Recorded data:

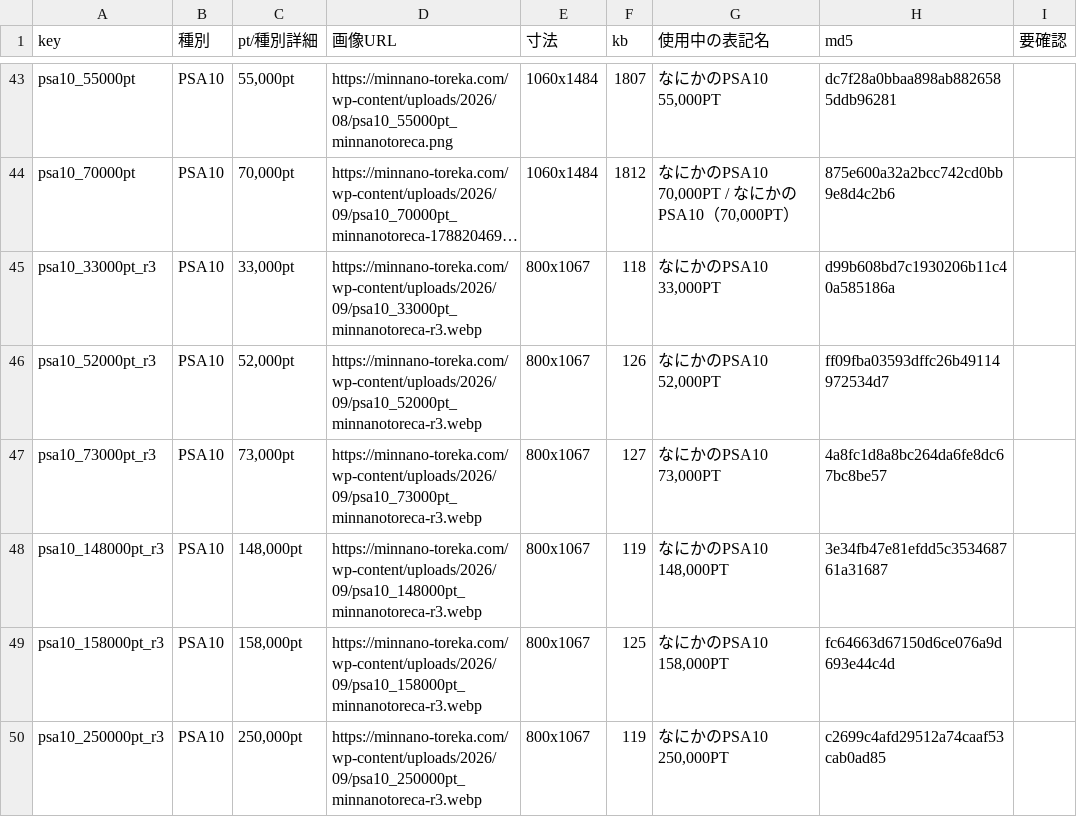
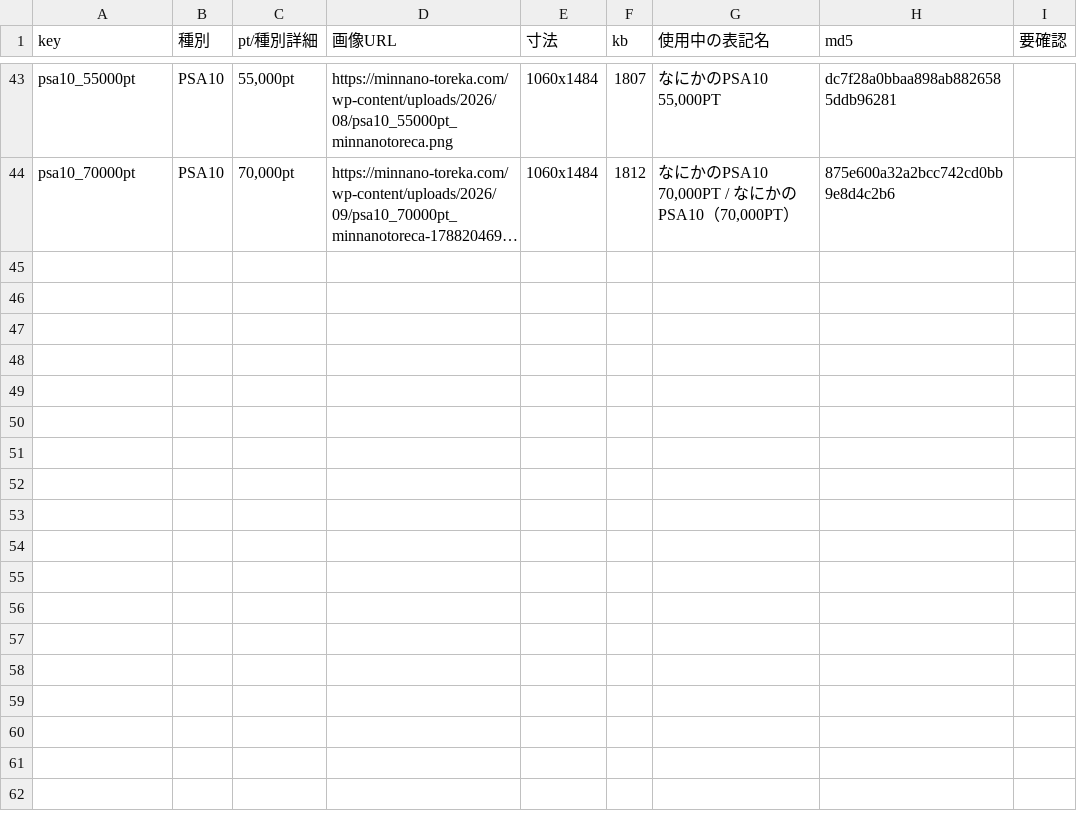
Before and after one commit to Risa0211/oripa-designer, a CSV file: gacha-csv-builder/palette_pseudo.csv, drawn as a sheet; only a part is shown, gaps mark what is left out; long unchanged cells end in …; the diff names each change by its address in the sheet, - before the commit and + after, or states it on an @@ line.

```diff
--- a/gacha-csv-builder/palette_pseudo.csv
+++ b/gacha-csv-builder/palette_pseudo.csv
-row 45: psa10_33000pt_r3 | PSA10 | 33,000pt | https://minnano-toreka.com/wp-content/uploads/2026/09/psa10_33000pt_minnanotoreca-r3.webp | 800x1067 | 118 | なにかのPSA10 33,000PT | d99b608bd7c1930206b11c40a585186a
-row 46: psa10_52000pt_r3 | PSA10 | 52,000pt | https://minnano-toreka.com/wp-content/uploads/2026/09/psa10_52000pt_minnanotoreca-r3.webp | 800x1067 | 126 | なにかのPSA10 52,000PT | ff09fba03593dffc26b49114972534d7
-row 47: psa10_73000pt_r3 | PSA10 | 73,000pt | https://minnano-toreka.com/wp-content/uploads/2026/09/psa10_73000pt_minnanotoreca-r3.webp | 800x1067 | 127 | なにかのPSA10 73,000PT | 4a8fc1d8a8bc264da6fe8dc67bc8be57
-row 48: psa10_148000pt_r3 | PSA10 | 148,000pt | https://minnano-toreka.com/wp-content/uploads/2026/09/psa10_148000pt_minnanotoreca-r3.webp | 800x1067 | 119 | なにかのPSA10 148,000PT | 3e34fb47e81efdd5c353468761a31687
-row 49: psa10_158000pt_r3 | PSA10 | 158,000pt | https://minnano-toreka.com/wp-content/uploads/2026/09/psa10_158000pt_minnanotoreca-r3.webp | 800x1067 | 125 | なにかのPSA10 158,000PT | fc64663d67150d6ce076a9d693e44c4d
-row 50: psa10_250000pt_r3 | PSA10 | 250,000pt | https://minnano-toreka.com/wp-content/uploads/2026/09/psa10_250000pt_minnanotoreca-r3.webp | 800x1067 | 119 | なにかのPSA10 250,000PT | c2699c4afd29512a74caaf53cab0ad85
```
Also changed, not shown: gacha-csv-builder/master_db_added.csv, gacha-csv-builder/thumb_map.csv.
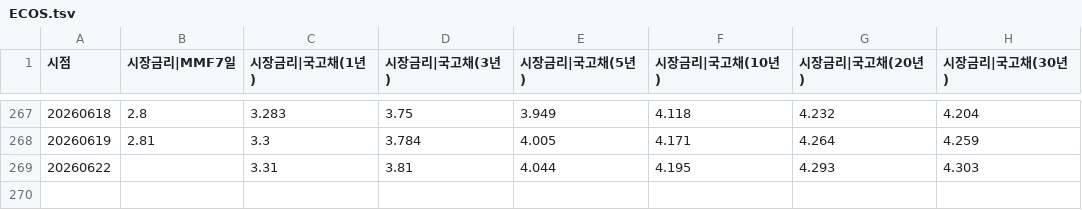
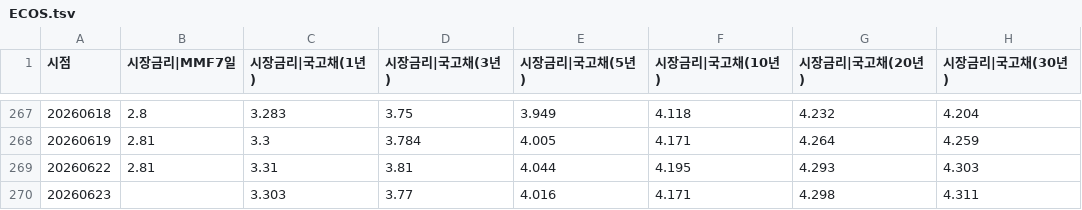
Before and after one commit to pinedance/quant-data-open, a TSV file: output/KR/economy/D/ECOS.tsv, drawn as a sheet; only a part is shown, gaps mark what is left out.

```diff
--- a/output/KR/economy/D/ECOS.tsv
+++ b/output/KR/economy/D/ECOS.tsv
@@ -268,2 +268,3 @@
 20260619	2.81	3.3	3.784	4.005	4.171	4.264	4.259
-20260622		3.31	3.81	4.044	4.195	4.293	4.303
+20260622	2.81	3.31	3.81	4.044	4.195	4.293	4.303
+20260623		3.303	3.77	4.016	4.171	4.298	4.311
```
Also changed, not shown: output/KR/economy/D/markets.tsv, output/US/economy/D/data.tsv, 1 other file.
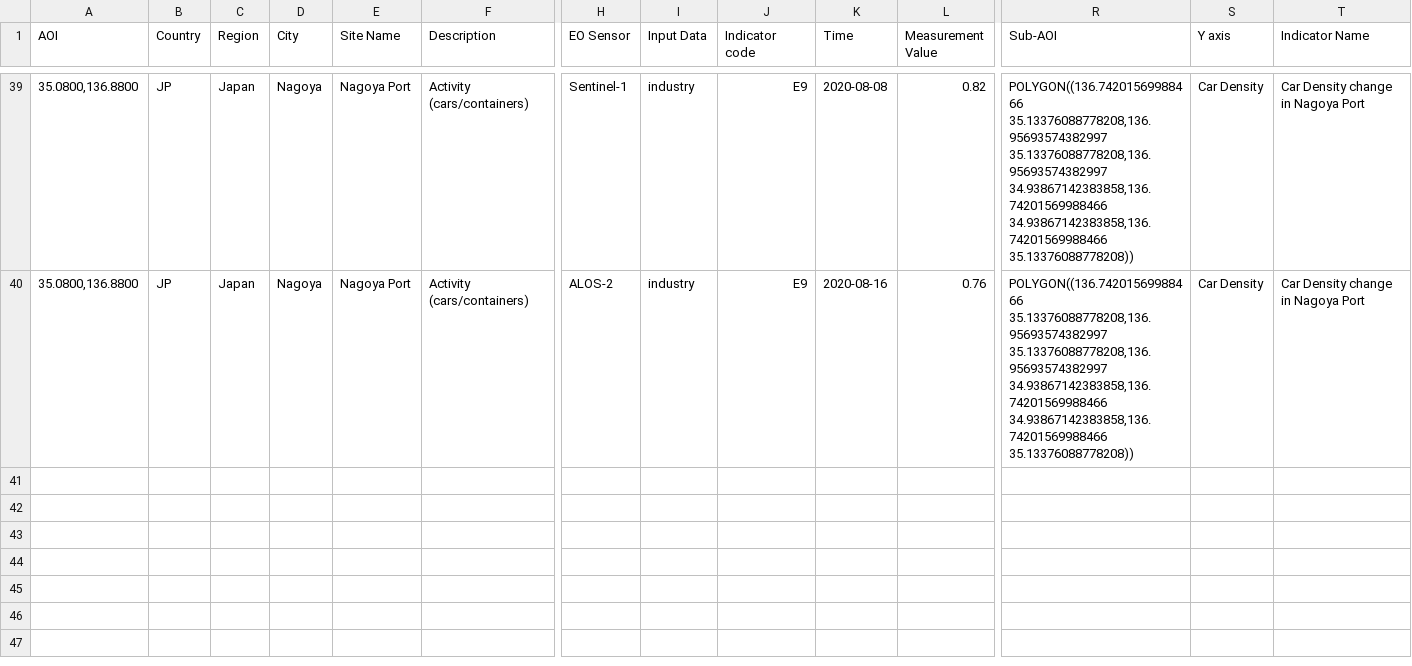
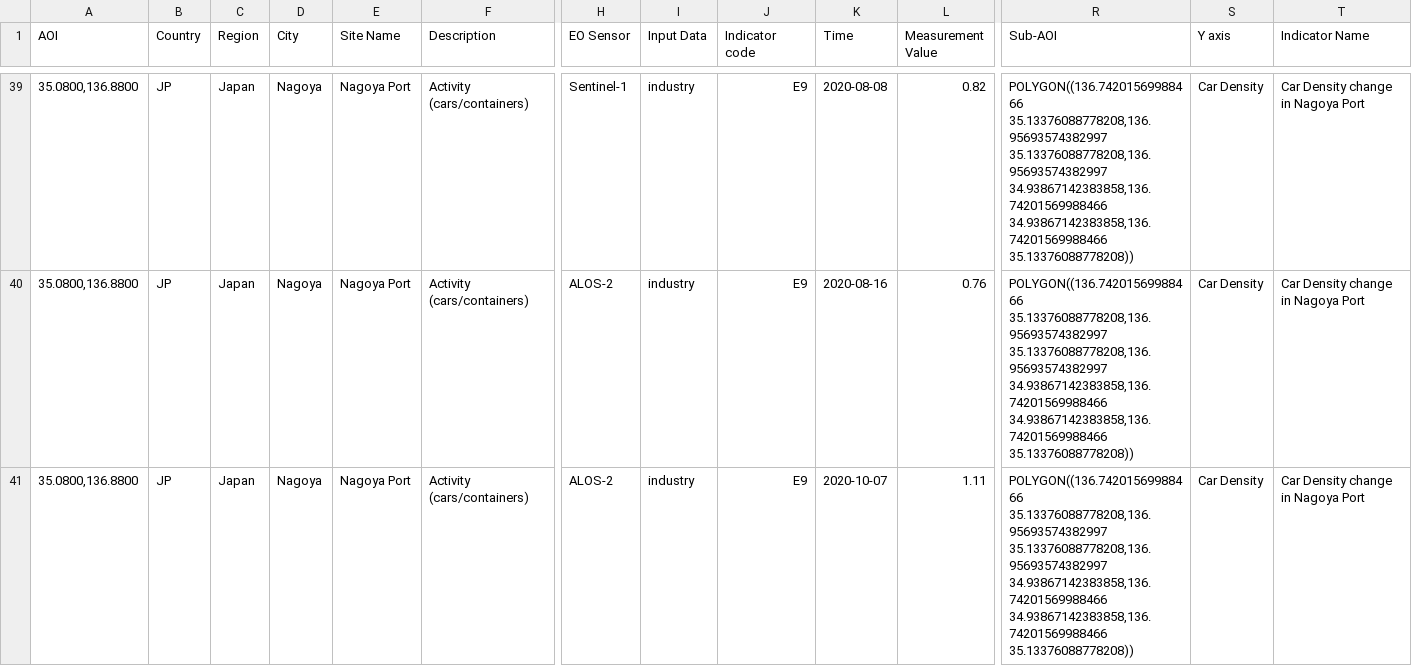
Before and after one commit to eurodatacube/eodash, a CSV file: app/public/data/trilateral/E9.csv, drawn as a sheet; only a part is shown, gaps mark what is left out; rows hold the shown columns only; the diff names each change by its address in the sheet, - before the commit and + after, or states it on an @@ line.

Commit message:
Update E9.csv

```diff
--- a/app/public/data/trilateral/E9.csv
+++ b/app/public/data/trilateral/E9.csv
+row 41: 35.0800,136.8800 | JP | Japan | Nagoya | Nagoya Port | Activity (cars/containers) | ALOS-2 | industry | E9 | 2020-10-07 | 1.11 | POLYGON((136.74201569988466 35.13376088778208,136.95693574382997 35.13376088778208,136.95693574382997 34.93867142383858,136.74201569988466 34.93867142383858,136.74201569988466 35.13376088778208)) | Car Density | Car Density change in Nagoya Port
```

What you should do: Look through the entries for lines containing the word "ECOS" and return each one.

Solution to the exercise:
Before and after one commit to pinedance/quant-data-open, a TSV file: output/KR/economy/D/ECOS.tsv, drawn as a sheet; only a part is shown, gaps mark what is left out.
--- a/output/KR/economy/D/ECOS.tsv
+++ b/output/KR/economy/D/ECOS.tsv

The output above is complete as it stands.